● **Exercise directions**: Determine the number of lines below that contain "border". Write nothing but that number.

● **Records for the task**:
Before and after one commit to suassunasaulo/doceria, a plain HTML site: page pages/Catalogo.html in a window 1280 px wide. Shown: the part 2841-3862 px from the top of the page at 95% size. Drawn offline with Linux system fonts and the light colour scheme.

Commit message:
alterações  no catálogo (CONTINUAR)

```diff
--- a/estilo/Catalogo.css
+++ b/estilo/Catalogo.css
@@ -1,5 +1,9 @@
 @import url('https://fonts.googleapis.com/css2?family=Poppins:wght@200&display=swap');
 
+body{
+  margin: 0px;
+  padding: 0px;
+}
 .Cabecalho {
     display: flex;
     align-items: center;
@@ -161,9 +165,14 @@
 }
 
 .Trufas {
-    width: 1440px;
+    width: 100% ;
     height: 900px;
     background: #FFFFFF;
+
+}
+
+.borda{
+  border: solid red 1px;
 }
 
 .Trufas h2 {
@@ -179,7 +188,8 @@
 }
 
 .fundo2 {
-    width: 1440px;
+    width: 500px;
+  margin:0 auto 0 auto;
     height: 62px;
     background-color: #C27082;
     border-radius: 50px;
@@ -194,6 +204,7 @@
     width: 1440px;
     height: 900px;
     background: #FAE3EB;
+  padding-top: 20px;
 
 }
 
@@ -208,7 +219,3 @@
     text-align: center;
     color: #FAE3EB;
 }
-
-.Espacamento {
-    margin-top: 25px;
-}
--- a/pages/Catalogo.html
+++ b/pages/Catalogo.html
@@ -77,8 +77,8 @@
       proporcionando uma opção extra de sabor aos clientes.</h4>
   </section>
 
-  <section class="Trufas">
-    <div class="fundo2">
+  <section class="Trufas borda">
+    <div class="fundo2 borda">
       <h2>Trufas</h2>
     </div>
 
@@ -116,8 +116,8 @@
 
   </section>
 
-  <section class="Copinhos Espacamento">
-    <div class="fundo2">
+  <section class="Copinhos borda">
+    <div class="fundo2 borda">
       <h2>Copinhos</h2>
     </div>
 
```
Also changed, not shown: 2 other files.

● **Answer area**: 2